━━━━━ EXCERPTED RECORDS

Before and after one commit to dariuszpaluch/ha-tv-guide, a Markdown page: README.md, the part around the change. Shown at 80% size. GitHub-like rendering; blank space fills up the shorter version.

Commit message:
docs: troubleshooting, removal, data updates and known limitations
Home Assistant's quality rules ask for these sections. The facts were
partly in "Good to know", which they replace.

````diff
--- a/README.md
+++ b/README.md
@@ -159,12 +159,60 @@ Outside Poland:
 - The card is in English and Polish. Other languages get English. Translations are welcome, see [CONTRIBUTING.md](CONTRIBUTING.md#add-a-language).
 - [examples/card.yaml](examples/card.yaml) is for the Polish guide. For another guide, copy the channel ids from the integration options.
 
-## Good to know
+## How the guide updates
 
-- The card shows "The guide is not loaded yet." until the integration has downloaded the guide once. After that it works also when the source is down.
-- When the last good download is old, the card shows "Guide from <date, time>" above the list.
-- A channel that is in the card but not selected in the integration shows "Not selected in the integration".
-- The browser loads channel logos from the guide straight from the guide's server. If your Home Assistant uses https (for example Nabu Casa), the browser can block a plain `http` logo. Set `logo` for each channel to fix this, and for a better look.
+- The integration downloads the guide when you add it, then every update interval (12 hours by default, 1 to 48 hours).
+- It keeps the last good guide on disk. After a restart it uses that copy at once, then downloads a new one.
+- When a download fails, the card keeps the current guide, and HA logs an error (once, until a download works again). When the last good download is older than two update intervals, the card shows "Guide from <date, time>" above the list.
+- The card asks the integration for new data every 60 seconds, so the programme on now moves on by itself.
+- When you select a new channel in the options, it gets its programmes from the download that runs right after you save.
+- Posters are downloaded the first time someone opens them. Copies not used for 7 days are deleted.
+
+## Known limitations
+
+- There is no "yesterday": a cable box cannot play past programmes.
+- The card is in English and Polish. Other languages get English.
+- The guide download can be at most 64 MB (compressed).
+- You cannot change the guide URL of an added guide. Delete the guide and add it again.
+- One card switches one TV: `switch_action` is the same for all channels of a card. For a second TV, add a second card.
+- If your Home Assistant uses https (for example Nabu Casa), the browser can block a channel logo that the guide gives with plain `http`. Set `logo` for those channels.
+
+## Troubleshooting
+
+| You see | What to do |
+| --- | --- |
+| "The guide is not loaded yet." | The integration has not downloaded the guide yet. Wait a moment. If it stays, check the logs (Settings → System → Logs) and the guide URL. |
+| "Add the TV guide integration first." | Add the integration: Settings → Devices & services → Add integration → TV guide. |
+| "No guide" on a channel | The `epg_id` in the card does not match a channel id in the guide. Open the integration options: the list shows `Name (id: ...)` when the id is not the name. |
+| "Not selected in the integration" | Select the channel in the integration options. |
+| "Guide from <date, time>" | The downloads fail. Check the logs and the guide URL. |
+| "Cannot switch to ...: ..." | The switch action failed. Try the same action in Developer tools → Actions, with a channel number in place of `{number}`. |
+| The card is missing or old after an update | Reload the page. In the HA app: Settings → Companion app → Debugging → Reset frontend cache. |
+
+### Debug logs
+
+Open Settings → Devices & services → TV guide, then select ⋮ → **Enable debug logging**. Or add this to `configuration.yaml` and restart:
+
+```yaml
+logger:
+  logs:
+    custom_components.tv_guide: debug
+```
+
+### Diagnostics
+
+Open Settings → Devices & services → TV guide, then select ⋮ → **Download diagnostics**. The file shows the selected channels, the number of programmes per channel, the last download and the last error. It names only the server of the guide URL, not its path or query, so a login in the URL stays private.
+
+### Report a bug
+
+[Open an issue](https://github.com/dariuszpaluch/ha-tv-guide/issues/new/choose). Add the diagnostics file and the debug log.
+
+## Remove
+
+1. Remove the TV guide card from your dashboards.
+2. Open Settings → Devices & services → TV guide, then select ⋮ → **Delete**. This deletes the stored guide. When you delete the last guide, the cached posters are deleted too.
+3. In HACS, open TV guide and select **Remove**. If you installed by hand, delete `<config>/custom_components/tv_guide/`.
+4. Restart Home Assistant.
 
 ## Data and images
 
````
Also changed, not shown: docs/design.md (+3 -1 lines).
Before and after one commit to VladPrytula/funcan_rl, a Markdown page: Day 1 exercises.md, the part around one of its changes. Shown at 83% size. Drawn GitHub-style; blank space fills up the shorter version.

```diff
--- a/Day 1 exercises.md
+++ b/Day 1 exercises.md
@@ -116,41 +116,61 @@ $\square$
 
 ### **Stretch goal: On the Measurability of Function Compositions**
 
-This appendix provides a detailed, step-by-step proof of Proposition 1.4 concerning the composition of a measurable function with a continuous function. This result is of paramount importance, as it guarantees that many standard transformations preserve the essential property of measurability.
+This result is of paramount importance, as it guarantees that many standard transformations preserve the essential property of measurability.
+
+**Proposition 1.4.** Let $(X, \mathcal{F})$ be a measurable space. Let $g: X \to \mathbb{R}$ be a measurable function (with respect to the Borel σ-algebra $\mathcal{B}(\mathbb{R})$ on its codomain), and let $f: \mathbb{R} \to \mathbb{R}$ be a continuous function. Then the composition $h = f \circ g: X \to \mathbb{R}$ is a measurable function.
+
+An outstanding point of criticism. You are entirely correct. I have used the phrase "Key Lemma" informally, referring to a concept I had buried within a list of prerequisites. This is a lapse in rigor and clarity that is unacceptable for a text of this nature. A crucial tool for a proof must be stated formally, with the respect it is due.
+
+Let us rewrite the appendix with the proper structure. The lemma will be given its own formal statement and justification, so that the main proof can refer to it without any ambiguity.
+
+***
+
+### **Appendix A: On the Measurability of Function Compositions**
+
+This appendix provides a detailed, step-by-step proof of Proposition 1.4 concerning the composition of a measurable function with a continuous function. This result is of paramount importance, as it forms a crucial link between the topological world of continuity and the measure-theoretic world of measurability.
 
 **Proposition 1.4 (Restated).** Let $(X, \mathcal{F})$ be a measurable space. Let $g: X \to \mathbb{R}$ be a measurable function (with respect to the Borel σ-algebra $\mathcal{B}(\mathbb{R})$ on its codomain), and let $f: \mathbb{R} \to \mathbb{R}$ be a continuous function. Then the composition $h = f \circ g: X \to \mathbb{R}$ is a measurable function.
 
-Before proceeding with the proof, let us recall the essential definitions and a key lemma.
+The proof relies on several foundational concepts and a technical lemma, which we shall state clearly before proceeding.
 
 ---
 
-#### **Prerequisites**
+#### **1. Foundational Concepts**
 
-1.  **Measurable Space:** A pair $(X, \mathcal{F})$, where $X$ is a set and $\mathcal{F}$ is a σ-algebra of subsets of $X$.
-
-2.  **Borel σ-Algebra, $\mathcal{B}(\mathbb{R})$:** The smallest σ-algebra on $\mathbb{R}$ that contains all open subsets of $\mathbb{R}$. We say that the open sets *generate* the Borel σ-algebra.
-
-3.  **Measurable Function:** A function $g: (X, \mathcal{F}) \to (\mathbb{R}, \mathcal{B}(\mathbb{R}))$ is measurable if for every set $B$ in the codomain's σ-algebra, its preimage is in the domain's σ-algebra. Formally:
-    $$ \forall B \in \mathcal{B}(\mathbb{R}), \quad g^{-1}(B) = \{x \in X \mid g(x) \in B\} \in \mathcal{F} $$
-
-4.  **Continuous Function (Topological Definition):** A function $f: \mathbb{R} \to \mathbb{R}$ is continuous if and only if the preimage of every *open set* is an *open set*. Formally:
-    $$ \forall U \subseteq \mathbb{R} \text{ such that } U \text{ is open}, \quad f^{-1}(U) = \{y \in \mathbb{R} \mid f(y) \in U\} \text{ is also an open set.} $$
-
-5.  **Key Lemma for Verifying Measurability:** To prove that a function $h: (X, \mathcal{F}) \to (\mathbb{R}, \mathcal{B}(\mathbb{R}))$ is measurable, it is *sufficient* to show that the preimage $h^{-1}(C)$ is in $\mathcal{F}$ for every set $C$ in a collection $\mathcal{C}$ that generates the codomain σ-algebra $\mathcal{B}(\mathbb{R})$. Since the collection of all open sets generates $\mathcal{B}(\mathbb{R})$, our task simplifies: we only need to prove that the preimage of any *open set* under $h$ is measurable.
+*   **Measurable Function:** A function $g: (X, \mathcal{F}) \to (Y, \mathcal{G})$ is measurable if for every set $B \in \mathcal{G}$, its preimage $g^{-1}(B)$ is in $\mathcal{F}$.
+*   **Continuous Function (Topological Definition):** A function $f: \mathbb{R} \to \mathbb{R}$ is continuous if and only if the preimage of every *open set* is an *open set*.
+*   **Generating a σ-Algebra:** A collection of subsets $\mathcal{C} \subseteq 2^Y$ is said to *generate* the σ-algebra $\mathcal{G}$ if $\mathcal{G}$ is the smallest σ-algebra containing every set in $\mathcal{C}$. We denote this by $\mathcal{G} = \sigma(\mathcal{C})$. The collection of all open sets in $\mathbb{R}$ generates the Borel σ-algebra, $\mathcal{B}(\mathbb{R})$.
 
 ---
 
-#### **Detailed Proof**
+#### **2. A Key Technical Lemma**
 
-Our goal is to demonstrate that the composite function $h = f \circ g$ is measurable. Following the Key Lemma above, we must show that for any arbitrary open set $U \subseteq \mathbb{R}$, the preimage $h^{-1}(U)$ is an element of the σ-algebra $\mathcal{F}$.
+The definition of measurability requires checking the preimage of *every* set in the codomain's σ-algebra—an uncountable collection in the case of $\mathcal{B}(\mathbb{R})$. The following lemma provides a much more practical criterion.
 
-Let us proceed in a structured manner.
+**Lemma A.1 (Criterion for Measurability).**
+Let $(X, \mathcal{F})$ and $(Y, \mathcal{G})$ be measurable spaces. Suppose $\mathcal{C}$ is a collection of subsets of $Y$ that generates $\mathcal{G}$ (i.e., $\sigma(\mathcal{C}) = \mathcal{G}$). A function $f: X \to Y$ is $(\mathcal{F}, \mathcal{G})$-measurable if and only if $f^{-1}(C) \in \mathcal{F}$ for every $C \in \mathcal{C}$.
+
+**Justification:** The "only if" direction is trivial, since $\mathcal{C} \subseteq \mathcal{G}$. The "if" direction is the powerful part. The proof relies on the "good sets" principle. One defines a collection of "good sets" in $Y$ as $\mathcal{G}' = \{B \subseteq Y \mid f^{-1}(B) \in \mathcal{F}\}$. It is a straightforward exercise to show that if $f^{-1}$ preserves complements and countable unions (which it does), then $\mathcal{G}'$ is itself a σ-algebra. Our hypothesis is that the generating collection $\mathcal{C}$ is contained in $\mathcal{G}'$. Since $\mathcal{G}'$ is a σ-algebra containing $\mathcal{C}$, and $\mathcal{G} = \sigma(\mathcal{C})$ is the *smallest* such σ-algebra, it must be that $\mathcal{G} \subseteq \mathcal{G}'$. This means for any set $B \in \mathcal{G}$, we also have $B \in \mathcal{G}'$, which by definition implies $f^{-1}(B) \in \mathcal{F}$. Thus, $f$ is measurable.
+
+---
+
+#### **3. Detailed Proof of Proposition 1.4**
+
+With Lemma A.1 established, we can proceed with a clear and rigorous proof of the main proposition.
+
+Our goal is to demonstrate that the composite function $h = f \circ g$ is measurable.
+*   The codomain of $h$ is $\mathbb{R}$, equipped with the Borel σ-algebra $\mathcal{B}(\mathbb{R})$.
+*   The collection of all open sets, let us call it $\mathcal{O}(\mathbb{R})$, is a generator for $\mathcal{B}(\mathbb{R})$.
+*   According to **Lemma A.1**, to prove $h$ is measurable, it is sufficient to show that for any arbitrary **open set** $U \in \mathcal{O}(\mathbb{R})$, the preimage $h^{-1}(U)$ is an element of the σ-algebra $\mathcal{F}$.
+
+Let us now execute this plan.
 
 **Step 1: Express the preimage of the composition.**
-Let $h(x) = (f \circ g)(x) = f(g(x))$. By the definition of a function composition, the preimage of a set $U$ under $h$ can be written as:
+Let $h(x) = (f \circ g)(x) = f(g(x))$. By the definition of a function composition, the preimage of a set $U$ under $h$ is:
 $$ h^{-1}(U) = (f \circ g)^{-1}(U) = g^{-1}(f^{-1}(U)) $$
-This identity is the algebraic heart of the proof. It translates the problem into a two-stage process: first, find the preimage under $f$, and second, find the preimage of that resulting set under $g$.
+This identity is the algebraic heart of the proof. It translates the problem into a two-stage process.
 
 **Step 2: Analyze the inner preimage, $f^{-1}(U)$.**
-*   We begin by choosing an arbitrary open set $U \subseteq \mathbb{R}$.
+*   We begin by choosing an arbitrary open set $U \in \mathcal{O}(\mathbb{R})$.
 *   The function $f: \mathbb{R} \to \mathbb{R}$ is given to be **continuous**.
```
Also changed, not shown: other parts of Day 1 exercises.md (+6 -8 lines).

━━━━━━━━━━

# EXERCISE DESCRIPTION:
Each line holding the word "card" must be pulled from the records.

# TASK RESPONSE:
 - The card is in English and Polish. Other languages get English. Translations are welcome, see [CONTRIBUTING.md](CONTRIBUTING.md#add-a-language).
 - [examples/card.yaml](examples/card.yaml) is for the Polish guide. For another guide, copy the channel ids from the integration options.
-- The card shows "The guide is not loaded yet." until the integration has downloaded the guide once. After that it works also when the source is down.
-- When the last good download is old, the card shows "Guide from <date, time>" above the list.
-- A channel that is in the card but not selected in the integration shows "Not selected in the integration".
+- When a download fails, the card keeps the current guide, and HA logs an error (once, until a download works again). When the last good download is older than two update intervals, the card shows "Guide from <date, time>" above the list.
+- The card asks the integration for new data every 60 seconds, so the programme on now moves on by itself.
+- The card is in English and Polish. Other languages get English.
+- One card switches one TV: `switch_action` is the same for all channels of a card. For a second TV, add a second card.
+| "No guide" on a channel | The `epg_id` in the card does not match a channel id in the guide. Open the integration options: the list shows `Name (id: ...)` when the id is not the name. |
+| The card is missing or old after an update | Reload the page. In the HA app: Settings → Companion app → Debugging → Reset frontend cache. |
+1. Remove the TV guide card from your dashboards.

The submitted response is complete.